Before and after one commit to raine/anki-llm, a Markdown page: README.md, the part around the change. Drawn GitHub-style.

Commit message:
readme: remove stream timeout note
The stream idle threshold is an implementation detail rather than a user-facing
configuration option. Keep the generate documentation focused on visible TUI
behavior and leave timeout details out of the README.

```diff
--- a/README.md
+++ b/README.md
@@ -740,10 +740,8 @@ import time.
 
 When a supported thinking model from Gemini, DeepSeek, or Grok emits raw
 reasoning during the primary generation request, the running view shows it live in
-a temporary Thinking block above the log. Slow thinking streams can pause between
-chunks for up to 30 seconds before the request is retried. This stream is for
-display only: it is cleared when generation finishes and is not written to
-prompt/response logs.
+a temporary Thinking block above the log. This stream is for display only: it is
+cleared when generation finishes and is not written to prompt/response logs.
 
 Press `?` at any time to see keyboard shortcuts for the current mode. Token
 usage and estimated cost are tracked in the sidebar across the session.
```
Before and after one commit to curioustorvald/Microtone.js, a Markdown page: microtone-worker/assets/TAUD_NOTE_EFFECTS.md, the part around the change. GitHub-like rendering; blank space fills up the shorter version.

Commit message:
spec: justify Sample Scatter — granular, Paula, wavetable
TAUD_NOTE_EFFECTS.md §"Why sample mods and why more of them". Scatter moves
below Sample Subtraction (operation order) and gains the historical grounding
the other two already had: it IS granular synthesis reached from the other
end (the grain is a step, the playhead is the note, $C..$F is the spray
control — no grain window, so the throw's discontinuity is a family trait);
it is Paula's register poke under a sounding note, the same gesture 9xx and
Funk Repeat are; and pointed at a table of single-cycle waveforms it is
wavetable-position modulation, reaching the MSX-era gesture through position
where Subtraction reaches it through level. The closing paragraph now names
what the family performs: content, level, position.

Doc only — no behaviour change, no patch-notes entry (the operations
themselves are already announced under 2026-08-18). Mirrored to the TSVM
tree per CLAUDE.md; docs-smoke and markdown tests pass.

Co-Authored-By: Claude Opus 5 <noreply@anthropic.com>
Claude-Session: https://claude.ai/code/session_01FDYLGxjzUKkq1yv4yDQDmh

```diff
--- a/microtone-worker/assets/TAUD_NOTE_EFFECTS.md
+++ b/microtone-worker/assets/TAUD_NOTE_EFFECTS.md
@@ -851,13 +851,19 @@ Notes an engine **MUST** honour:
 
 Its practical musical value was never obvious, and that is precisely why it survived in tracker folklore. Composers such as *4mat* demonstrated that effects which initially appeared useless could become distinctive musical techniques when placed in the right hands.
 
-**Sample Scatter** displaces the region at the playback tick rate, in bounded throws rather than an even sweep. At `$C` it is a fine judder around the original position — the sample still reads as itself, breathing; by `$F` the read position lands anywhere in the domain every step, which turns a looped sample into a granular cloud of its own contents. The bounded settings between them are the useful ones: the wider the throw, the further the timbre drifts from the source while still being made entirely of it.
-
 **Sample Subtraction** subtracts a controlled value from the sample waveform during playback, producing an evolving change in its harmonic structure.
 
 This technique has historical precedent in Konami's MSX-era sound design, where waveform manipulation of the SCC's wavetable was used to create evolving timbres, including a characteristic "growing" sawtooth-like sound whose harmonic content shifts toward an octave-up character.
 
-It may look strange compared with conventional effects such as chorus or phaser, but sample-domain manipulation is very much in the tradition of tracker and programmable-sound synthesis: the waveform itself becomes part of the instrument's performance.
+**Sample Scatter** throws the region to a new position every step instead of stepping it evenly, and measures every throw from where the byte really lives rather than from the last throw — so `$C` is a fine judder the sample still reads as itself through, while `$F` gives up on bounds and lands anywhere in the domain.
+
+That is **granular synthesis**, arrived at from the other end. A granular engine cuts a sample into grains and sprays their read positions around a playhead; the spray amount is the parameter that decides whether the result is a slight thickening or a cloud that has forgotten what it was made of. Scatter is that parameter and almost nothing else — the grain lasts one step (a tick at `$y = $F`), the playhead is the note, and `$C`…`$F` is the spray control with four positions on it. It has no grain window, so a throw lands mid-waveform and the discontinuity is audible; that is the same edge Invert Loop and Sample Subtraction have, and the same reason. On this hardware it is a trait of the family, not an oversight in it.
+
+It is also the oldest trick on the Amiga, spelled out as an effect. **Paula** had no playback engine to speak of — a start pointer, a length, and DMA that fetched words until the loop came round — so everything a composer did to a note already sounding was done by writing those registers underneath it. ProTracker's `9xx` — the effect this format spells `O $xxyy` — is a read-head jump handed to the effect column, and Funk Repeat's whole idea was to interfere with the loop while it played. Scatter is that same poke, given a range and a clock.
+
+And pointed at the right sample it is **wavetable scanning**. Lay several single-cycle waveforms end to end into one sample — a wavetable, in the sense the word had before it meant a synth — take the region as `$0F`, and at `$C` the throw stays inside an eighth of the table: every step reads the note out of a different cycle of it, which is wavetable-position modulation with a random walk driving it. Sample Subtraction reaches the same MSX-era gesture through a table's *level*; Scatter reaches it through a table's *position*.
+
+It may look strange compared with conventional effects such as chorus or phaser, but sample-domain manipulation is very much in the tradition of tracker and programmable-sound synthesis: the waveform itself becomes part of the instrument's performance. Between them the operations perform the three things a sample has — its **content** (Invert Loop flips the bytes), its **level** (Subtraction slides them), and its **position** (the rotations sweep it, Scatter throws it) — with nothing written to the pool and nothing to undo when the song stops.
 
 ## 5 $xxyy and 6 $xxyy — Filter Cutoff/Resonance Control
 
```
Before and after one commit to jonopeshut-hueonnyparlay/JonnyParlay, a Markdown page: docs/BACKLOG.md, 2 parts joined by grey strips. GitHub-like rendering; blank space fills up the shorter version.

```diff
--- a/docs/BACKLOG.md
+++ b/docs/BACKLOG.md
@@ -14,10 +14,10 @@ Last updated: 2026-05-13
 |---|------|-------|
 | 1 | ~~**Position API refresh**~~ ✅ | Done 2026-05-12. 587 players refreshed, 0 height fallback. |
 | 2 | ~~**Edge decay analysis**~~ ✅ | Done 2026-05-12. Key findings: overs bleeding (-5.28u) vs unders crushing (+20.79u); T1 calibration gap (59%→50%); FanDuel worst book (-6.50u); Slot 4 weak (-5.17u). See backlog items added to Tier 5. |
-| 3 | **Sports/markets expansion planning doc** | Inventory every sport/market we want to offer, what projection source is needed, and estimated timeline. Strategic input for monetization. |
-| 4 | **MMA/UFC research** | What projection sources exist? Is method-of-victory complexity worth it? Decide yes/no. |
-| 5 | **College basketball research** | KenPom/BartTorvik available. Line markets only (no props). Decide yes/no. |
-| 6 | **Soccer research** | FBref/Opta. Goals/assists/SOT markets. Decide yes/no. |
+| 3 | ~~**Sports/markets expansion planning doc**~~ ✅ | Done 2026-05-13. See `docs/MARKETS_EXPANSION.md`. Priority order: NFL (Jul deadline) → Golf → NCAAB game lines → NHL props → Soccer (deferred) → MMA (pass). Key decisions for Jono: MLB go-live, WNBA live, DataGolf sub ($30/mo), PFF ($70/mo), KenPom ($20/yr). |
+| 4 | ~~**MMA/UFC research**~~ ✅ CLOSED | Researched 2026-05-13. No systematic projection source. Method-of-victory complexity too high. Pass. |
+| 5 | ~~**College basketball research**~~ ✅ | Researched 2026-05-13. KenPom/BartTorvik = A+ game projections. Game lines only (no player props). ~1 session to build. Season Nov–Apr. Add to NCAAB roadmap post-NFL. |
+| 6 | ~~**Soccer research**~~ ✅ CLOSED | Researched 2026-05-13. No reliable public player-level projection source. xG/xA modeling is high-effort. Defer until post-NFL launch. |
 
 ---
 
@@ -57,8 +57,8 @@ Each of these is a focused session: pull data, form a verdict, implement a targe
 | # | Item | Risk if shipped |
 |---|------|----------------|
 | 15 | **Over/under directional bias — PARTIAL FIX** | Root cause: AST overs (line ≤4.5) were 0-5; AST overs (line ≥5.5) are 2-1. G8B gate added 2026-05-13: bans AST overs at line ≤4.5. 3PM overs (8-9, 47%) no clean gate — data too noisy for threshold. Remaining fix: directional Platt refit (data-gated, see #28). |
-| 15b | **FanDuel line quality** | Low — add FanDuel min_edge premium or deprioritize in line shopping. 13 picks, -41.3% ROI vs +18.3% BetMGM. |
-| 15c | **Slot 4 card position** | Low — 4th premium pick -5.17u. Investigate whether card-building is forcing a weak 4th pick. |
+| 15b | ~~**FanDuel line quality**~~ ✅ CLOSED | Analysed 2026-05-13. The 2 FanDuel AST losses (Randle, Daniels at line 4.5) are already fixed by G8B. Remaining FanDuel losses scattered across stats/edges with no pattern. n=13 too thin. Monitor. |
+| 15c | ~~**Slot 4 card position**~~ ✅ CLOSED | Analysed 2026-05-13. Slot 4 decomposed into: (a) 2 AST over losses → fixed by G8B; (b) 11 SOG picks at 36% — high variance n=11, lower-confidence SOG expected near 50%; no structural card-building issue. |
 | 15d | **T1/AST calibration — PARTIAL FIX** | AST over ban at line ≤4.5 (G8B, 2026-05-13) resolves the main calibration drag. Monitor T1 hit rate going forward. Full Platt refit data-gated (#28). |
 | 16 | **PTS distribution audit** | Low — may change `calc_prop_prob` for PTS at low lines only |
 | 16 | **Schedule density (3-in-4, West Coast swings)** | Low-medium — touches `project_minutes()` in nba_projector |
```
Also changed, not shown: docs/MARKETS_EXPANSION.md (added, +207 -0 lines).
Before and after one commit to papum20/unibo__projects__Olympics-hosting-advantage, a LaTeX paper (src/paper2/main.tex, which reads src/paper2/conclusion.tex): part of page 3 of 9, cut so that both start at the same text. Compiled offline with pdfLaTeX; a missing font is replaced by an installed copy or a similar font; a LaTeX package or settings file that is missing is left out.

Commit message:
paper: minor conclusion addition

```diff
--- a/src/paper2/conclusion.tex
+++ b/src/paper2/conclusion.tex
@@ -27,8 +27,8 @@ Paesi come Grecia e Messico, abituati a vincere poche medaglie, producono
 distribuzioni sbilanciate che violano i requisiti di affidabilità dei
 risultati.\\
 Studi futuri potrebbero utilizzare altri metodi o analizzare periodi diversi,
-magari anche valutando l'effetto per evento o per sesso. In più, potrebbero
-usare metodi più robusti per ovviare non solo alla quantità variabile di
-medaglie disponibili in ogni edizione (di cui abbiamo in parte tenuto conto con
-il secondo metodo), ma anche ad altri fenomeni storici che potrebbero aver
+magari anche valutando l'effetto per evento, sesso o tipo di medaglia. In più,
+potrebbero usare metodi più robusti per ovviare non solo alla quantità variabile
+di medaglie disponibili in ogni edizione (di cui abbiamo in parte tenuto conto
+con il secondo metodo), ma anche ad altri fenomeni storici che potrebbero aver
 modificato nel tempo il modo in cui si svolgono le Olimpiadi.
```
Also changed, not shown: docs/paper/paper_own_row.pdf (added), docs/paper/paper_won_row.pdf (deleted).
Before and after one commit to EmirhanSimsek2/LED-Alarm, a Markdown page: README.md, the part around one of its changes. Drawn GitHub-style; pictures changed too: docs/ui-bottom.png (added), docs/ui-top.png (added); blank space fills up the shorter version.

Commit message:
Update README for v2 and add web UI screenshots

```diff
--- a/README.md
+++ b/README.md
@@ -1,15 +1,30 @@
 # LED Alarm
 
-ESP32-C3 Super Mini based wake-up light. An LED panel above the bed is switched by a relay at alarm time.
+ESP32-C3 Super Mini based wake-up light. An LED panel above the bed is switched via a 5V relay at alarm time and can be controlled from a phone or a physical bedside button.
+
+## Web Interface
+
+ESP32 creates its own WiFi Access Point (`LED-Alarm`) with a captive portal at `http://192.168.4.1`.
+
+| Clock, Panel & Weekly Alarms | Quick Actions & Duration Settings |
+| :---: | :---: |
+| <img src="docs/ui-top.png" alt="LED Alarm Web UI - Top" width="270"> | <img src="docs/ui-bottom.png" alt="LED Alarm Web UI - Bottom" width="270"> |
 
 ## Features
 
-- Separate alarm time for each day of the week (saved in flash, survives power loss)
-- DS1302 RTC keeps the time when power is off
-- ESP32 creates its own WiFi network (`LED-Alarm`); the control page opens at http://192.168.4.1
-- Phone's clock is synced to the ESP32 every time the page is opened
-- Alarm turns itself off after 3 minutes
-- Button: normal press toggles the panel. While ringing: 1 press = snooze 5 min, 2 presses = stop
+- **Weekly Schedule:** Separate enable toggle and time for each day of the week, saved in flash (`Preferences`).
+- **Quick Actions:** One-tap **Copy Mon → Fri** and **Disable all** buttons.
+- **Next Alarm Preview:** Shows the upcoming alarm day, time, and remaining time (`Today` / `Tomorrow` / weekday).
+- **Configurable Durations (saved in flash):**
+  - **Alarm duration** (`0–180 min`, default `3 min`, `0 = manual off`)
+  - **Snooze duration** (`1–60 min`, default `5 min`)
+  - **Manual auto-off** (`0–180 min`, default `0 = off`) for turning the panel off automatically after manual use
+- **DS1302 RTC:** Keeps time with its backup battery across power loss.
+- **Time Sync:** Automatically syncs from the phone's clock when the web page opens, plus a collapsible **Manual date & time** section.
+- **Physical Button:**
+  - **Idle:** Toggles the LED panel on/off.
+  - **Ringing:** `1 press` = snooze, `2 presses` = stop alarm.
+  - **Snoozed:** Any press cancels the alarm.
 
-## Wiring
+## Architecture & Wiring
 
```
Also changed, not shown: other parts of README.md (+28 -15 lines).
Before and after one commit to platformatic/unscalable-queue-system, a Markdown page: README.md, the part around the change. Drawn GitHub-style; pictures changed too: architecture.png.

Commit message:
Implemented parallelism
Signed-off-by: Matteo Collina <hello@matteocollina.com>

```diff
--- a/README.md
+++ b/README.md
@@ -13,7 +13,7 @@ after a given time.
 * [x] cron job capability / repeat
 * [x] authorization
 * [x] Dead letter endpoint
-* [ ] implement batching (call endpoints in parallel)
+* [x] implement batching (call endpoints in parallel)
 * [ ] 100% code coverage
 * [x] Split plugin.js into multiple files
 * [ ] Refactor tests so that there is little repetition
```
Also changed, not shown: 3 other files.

## [YOUR TASK]
Could you please copy the lines above exactly, beginning at the first and ending at the line that contains "configuration option. Keep"?

## [WRITTEN ANSWER]
Before and after one commit to raine/anki-llm, a Markdown page: README.md, the part around the change. Drawn GitHub-style.

Commit message:
readme: remove stream timeout note
The stream idle threshold is an implementation detail rather than a user-facing
configuration option. Keep the generate documentation focused on visible TUI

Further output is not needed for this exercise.